Work request:
Pull each line holding the word "alisa" from the data.

-------- Data for this task

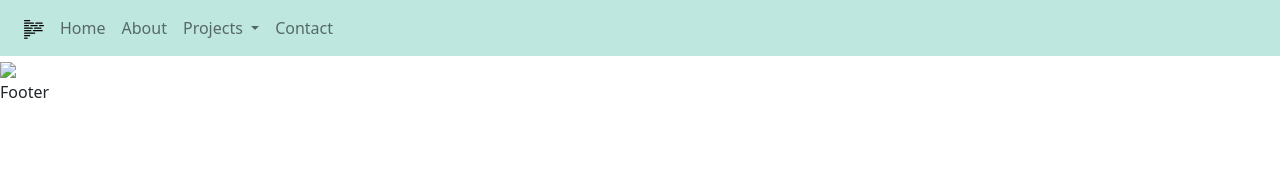
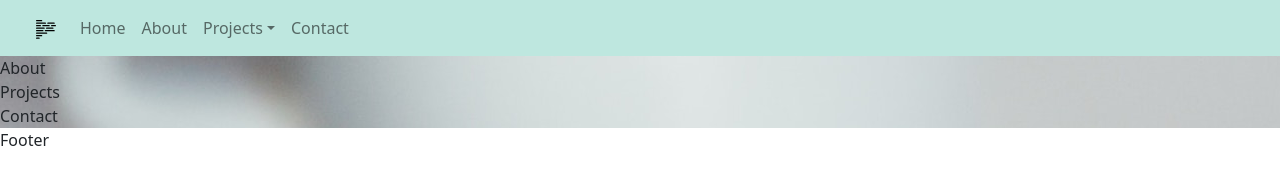
Before and after one commit to tedwards16/portfolio, a plain HTML site: page index.html in a window 1280 px wide. Drawn offline with nearby package versions, Linux system fonts and the light colour scheme.

Commit message:
Navbar Fixed
Drop down works!

```diff
--- a/index.html
+++ b/index.html
@@ -13,16 +13,16 @@
     <script src="https://cdn.jsdelivr.net/npm/bootstrap@5.1.1/dist/js/bootstrap.bundle.min.js" integrity="sha384-/bQdsTh/da6pkI1MST/rWKFNjaCP5gBSY4sEBT38Q/9RBh9AH40zEOg7Hlq2THRZ" crossorigin="anonymous"></script>
 
     <nav class="navbar navbar-expand-lg navbar-light" style="background-color:#bee7df;">
-        <div class=" navbar navbar-light me-2">
-            <a href="">
+      <div class="container-fluid">
+        <a class="navbar-brand" href="#">
           <svg xmlns="http://www.w3.org/2000/svg" width="20" height="20" fill="black" class="bi bi-body-text ms-4" viewBox="0 0 16 16">
             <path fill-rule="evenodd" d="M0 .5A.5.5 0 0 1 .5 0h4a.5.5 0 0 1 0 1h-4A.5.5 0 0 1 0 .5Zm0 2A.5.5 0 0 1 .5 2h7a.5.5 0 0 1 0 1h-7a.5.5 0 0 1-.5-.5Zm9 0a.5.5 0 0 1 .5-.5h5a.5.5 0 0 1 0 1h-5a.5.5 0 0 1-.5-.5Zm-9 2A.5.5 0 0 1 .5 4h3a.5.5 0 0 1 0 1h-3a.5.5 0 0 1-.5-.5Zm5 0a.5.5 0 0 1 .5-.5h5a.5.5 0 0 1 0 1h-5a.5.5 0 0 1-.5-.5Zm7 0a.5.5 0 0 1 .5-.5h3a.5.5 0 0 1 0 1h-3a.5.5 0 0 1-.5-.5Zm-12 2A.5.5 0 0 1 .5 6h6a.5.5 0 0 1 0 1h-6a.5.5 0 0 1-.5-.5Zm8 0a.5.5 0 0 1 .5-.5h5a.5.5 0 0 1 0 1h-5a.5.5 0 0 1-.5-.5Zm-8 2A.5.5 0 0 1 .5 8h5a.5.5 0 0 1 0 1h-5a.5.5 0 0 1-.5-.5Zm7 0a.5.5 0 0 1 .5-.5h7a.5.5 0 0 1 0 1h-7a.5.5 0 0 1-.5-.5Zm-7 2a.5.5 0 0 1 .5-.5h8a.5.5 0 0 1 0 1h-8a.5.5 0 0 1-.5-.5Zm0 2a.5.5 0 0 1 .5-.5h4a.5.5 0 0 1 0 1h-4a.5.5 0 0 1-.5-.5Zm0 2a.5.5 0 0 1 .5-.5h2a.5.5 0 0 1 0 1h-2a.5.5 0 0 1-.5-.5Z"/>
           </svg>
         </a>
-        </div>
-        <button class="navbar-toggler" type="button" data-toggle="collapse" data-target="#tedwardsnavbar"><span class="navbar-toggler-icon"></span></button>
+      <button class="navbar-toggler" type="button" data-bs-toggle="collapse" data-bs-target="#navbarSupportedContent"><span class="navbar-toggler-icon"></span>
+      </button>
 
-        <div class="collapse navbar-collapse" id="tedwardsnavbar">
+      <div class="collapse navbar-collapse" id="navbarSupportedContent">
         <ul class="navbar-nav">
           <li class="nav-item active">
             <a class="nav-link" href="#">Home</a>
@@ -31,9 +31,7 @@
             <a class="nav-link" href="#">About</a>
           </li>
           <li class="nav-item dropdown">
-                <a class="nav-link dropdown-toggle" href="#" role="button" data-toggle="dropdown">
-                  Projects
-                </a>
+            <a class="nav-link dropdown-toggle" href="#" id="navbarDropdown" role="button" data-bs-toggle="dropdown">Projects</a>
             <div class="dropdown-menu">
               <a class="dropdown-item" href="#">Apple Homepage Clone</a>
                 <hr class="dropdown-divider">
@@ -46,13 +44,23 @@
             </li>
           </ul>
         </div>
+      </div>
     </nav>
 
+    <div class="container-fluid wallpaper">
       <div class="row">
-            <div class="col-12">
-                <img src="images/alisa-anton-TFB-yM97hGg-unsplash.jpg" class="img-fluid">
+        About
+      </div>
+
+      <div class="row">
+        Projects
+      </div>
+
+      <div class="row">
+        Contact
       </div>
     </div>
+
 
     <footer>Footer</footer>
   </body>
--- a/style.css
+++ b/style.css
@@ -0,0 +1,4 @@
+.wallpaper {
+    background-image: url(images/alisa-anton-TFB-yM97hGg-unsplash.jpg);
+    background-position: center bottom;
+}
```
Also changed, not shown: images/alisa-anton-TFB-yM97hGg-unsplash.jpg (added). Lines whose indentation alone changed are shown as unchanged.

----------------

Task solution:
-                <img src="images/alisa-anton-TFB-yM97hGg-unsplash.jpg" class="img-fluid">
+    background-image: url(images/alisa-anton-TFB-yM97hGg-unsplash.jpg);
Also changed, not shown: images/alisa-anton-TFB-yM97hGg-unsplash.jpg (added). Lines whose indentation alone changed are shown as unchanged.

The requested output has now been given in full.